### [About this exercise]
Could you restate the entries below word for word and leave out the pictures?
'''
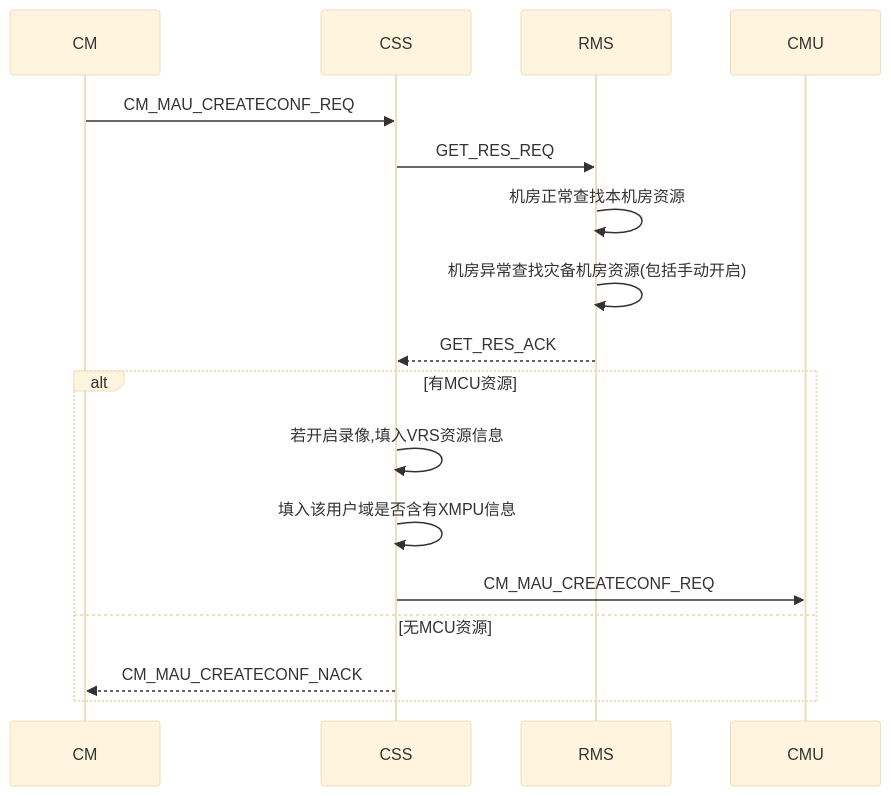
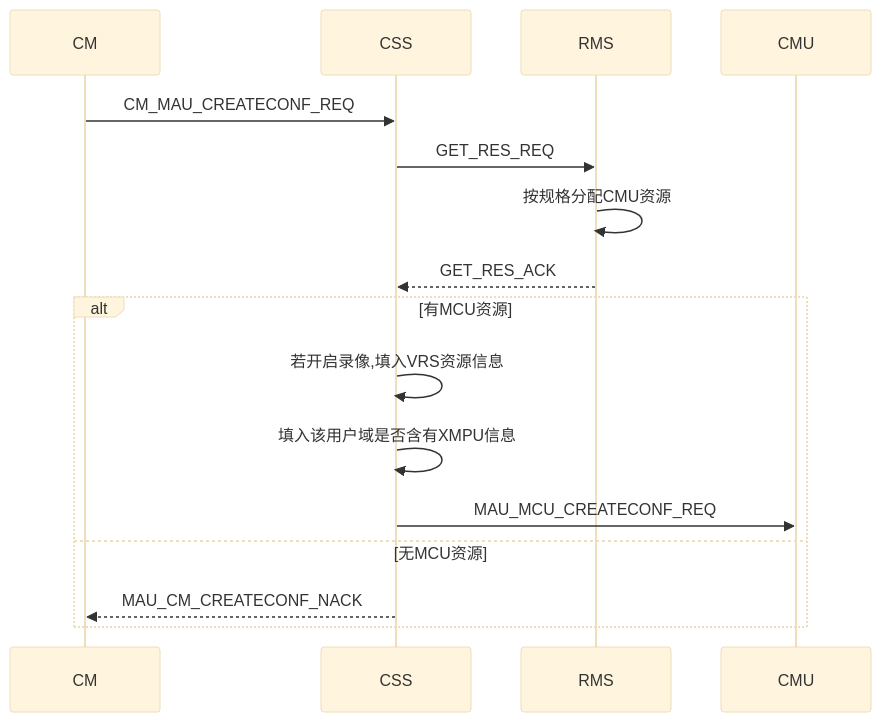
The first of 5 diagrams in x需求_/5.1sp4css/5.1sp4css概要设计.md (github188/w_doc), drawn with Mermaid (base theme) before and after one commit. The commit also changed other lines of this file and 2 other files, not shown here.

````diff
--- a/x需求_/5.1sp4css/5.1sp4css概要设计.md
+++ b/x需求_/5.1sp4css/5.1sp4css概要设计.md
@@ -13,15 +13,14 @@
 ```mermaid
 sequenceDiagram
 CM->>CSS: CM_MAU_CREATECONF_REQ
 CSS->>RMS: GET_RES_REQ
-RMS->>RMS: 机房正常查找本机房资源
-RMS->>RMS: 机房异常查找灾备机房资源(包括手动开启)
+RMS->>RMS: 按规格分配CMU资源
 RMS-->>CSS: GET_RES_ACK
 alt 有MCU资源
 CSS->>CSS: 若开启录像,填入VRS资源信息
 CSS->>CSS: 填入该用户域是否含有XMPU信息
-CSS->>CMU: CM_MAU_CREATECONF_REQ
+CSS->>CMU: MAU_MCU_CREATECONF_REQ
 else 无MCU资源
-CSS-->>CM: CM_MAU_CREATECONF_NACK
+CSS-->>CM: MAU_CM_CREATECONF_NACK
 end
 ```
````
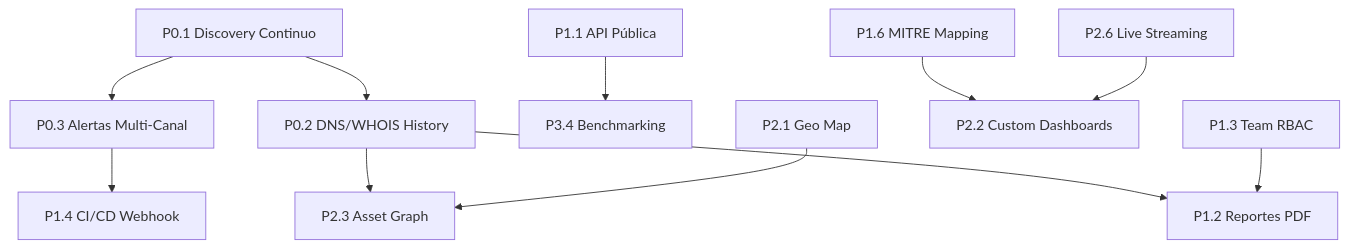
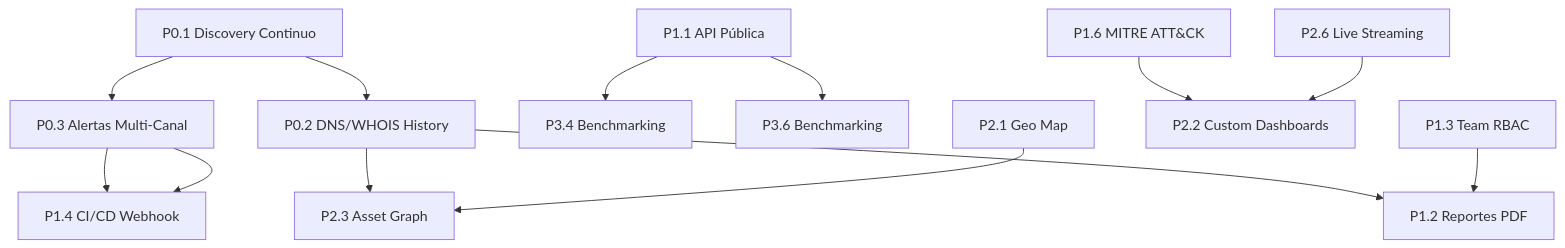
Before and after one commit to StrategicConnex/StrategicConnexAudit: the third of 3 diagrams in docs/improvements/ROADMAP.md, drawn with Mermaid. The commit also changed other lines of this file and 43 other files, not shown here.

````diff
--- a/docs/improvements/ROADMAP.md
+++ b/docs/improvements/ROADMAP.md
@@ -327,13 +468,15 @@
 ```mermaid
 flowchart TD
     P0_1[P0.1 Discovery Continuo] --> P0_2[P0.2 DNS/WHOIS History]
     P0_1 --> P0_3[P0.3 Alertas Multi-Canal]
     P0_2 --> P1_2[P1.2 Reportes PDF]
     P0_2 --> P2_3[P2.3 Asset Graph]
     P0_3 --> P1_4[P1.4 CI/CD Webhook]
     P1_1[P1.1 API Pública] --> P3_4[P3.4 Benchmarking]
-    P1_3[P1.3 Team RBAC] --> P1_2
-    P1_6[P1.6 MITRE Mapping] --> P2_2[P2.2 Custom Dashboards]
-    P2_1[P2.1 Geo Map] --> P2_3
+    P0_3 --> P1_4[P1.4 CI/CD Webhook]
+    P1_1[P1.1 API Pública] --> P3_6[P3.6 Benchmarking]
+    P1_3[P1.3 Team RBAC] --> P1_2[P1.2 Reportes PDF]
+    P1_6[P1.6 MITRE ATT&CK] --> P2_2[P2.2 Custom Dashboards]
+    P2_1[P2.1 Geo Map] --> P2_3[P2.3 Asset Graph]
     P2_6[P2.6 Live Streaming] --> P2_2
 ```
````
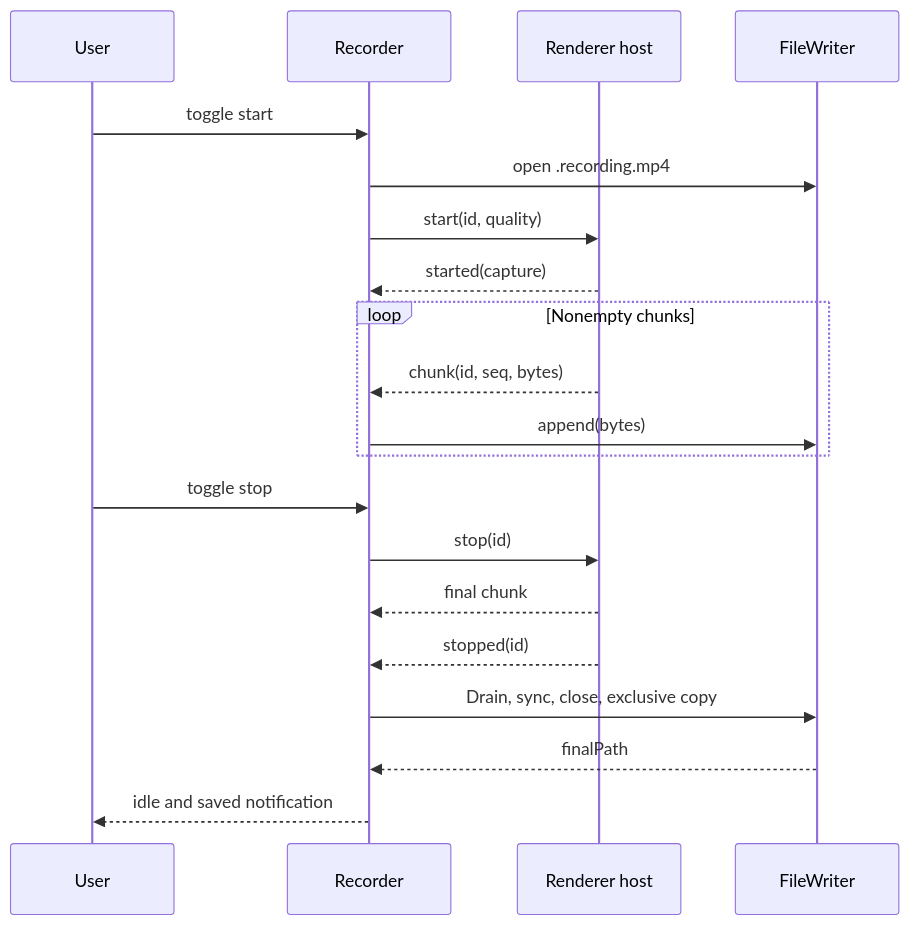
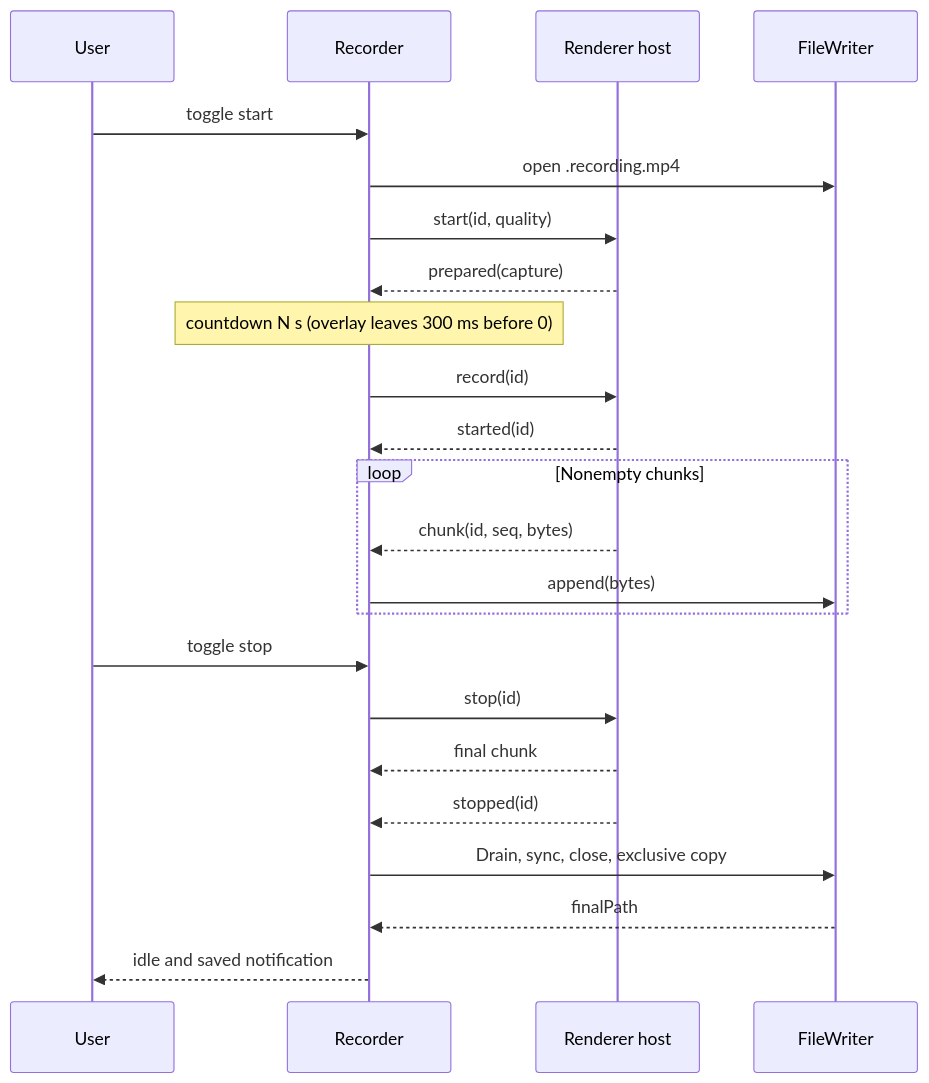
One commit to EricTsai83/recordstuff changed the second of 2 diagrams in docs/system-design/recording.md. Above: the diagram before and after it, drawn with Mermaid. The commit also changed other lines of this file and 17 other files, not shown here.

````diff
--- a/docs/system-design/recording.md
+++ b/docs/system-design/recording.md
@@ -90,22 +111,25 @@
 ```mermaid
 sequenceDiagram
     participant U as User
     participant R as Recorder
     participant H as Renderer host
     participant W as FileWriter
     U->>R: toggle start
     R->>W: open .recording.mp4
     R->>H: start(id, quality)
-    H-->>R: started(capture)
+    H-->>R: prepared(capture)
+    Note over R: countdown N s (overlay leaves 300 ms before 0)
+    R->>H: record(id)
+    H-->>R: started(id)
     loop Nonempty chunks
       H-->>R: chunk(id, seq, bytes)
       R->>W: append(bytes)
     end
     U->>R: toggle stop
     R->>H: stop(id)
     H-->>R: final chunk
     H-->>R: stopped(id)
     R->>W: Drain, sync, close, exclusive copy
     W-->>R: finalPath
     R-->>U: idle and saved notification
 ```
````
'''
### [Task response]
The first of 5 diagrams in x需求_/5.1sp4css/5.1sp4css概要设计.md (github188/w_doc), drawn with Mermaid (base theme) before and after one commit. The commit also changed other lines of this file and 2 other files, not shown here.

````diff
--- a/x需求_/5.1sp4css/5.1sp4css概要设计.md
+++ b/x需求_/5.1sp4css/5.1sp4css概要设计.md
@@ -13,15 +13,14 @@
 ```mermaid
 sequenceDiagram
 CM->>CSS: CM_MAU_CREATECONF_REQ
 CSS->>RMS: GET_RES_REQ
-RMS->>RMS: 机房正常查找本机房资源
-RMS->>RMS: 机房异常查找灾备机房资源(包括手动开启)
+RMS->>RMS: 按规格分配CMU资源
 RMS-->>CSS: GET_RES_ACK
 alt 有MCU资源
 CSS->>CSS: 若开启录像,填入VRS资源信息
 CSS->>CSS: 填入该用户域是否含有XMPU信息
-CSS->>CMU: CM_MAU_CREATECONF_REQ
+CSS->>CMU: MAU_MCU_CREATECONF_REQ
 else 无MCU资源
-CSS-->>CM: CM_MAU_CREATECONF_NACK
+CSS-->>CM: MAU_CM_CREATECONF_NACK
 end
 ```
````
Before and after one commit to StrategicConnex/StrategicConnexAudit: the third of 3 diagrams in docs/improvements/ROADMAP.md, drawn with Mermaid. The commit also changed other lines of this file and 43 other files, not shown here.

````diff
--- a/docs/improvements/ROADMAP.md
+++ b/docs/improvements/ROADMAP.md
@@ -327,13 +468,15 @@
 ```mermaid
 flowchart TD
     P0_1[P0.1 Discovery Continuo] --> P0_2[P0.2 DNS/WHOIS History]
     P0_1 --> P0_3[P0.3 Alertas Multi-Canal]
     P0_2 --> P1_2[P1.2 Reportes PDF]
     P0_2 --> P2_3[P2.3 Asset Graph]
     P0_3 --> P1_4[P1.4 CI/CD Webhook]
     P1_1[P1.1 API Pública] --> P3_4[P3.4 Benchmarking]
-    P1_3[P1.3 Team RBAC] --> P1_2
-    P1_6[P1.6 MITRE Mapping] --> P2_2[P2.2 Custom Dashboards]
-    P2_1[P2.1 Geo Map] --> P2_3
+    P0_3 --> P1_4[P1.4 CI/CD Webhook]
+    P1_1[P1.1 API Pública] --> P3_6[P3.6 Benchmarking]
+    P1_3[P1.3 Team RBAC] --> P1_2[P1.2 Reportes PDF]
+    P1_6[P1.6 MITRE ATT&CK] --> P2_2[P2.2 Custom Dashboards]
+    P2_1[P2.1 Geo Map] --> P2_3[P2.3 Asset Graph]
     P2_6[P2.6 Live Streaming] --> P2_2
 ```
````
One commit to EricTsai83/recordstuff changed the second of 2 diagrams in docs/system-design/recording.md. Above: the diagram before and after it, drawn with Mermaid. The commit also changed other lines of this file and 17 other files, not shown here.

````diff
--- a/docs/system-design/recording.md
+++ b/docs/system-design/recording.md
@@ -90,22 +111,25 @@
 ```mermaid
 sequenceDiagram
     participant U as User
     participant R as Recorder
     participant H as Renderer host
     participant W as FileWriter
     U->>R: toggle start
     R->>W: open .recording.mp4
     R->>H: start(id, quality)
-    H-->>R: started(capture)
+    H-->>R: prepared(capture)
+    Note over R: countdown N s (overlay leaves 300 ms before 0)
+    R->>H: record(id)
+    H-->>R: started(id)
     loop Nonempty chunks
       H-->>R: chunk(id, seq, bytes)
       R->>W: append(bytes)
     end
     U->>R: toggle stop
     R->>H: stop(id)
     H-->>R: final chunk
     H-->>R: stopped(id)
     R->>W: Drain, sync, close, exclusive copy
     W-->>R: finalPath
     R-->>U: idle and saved notification
 ```
````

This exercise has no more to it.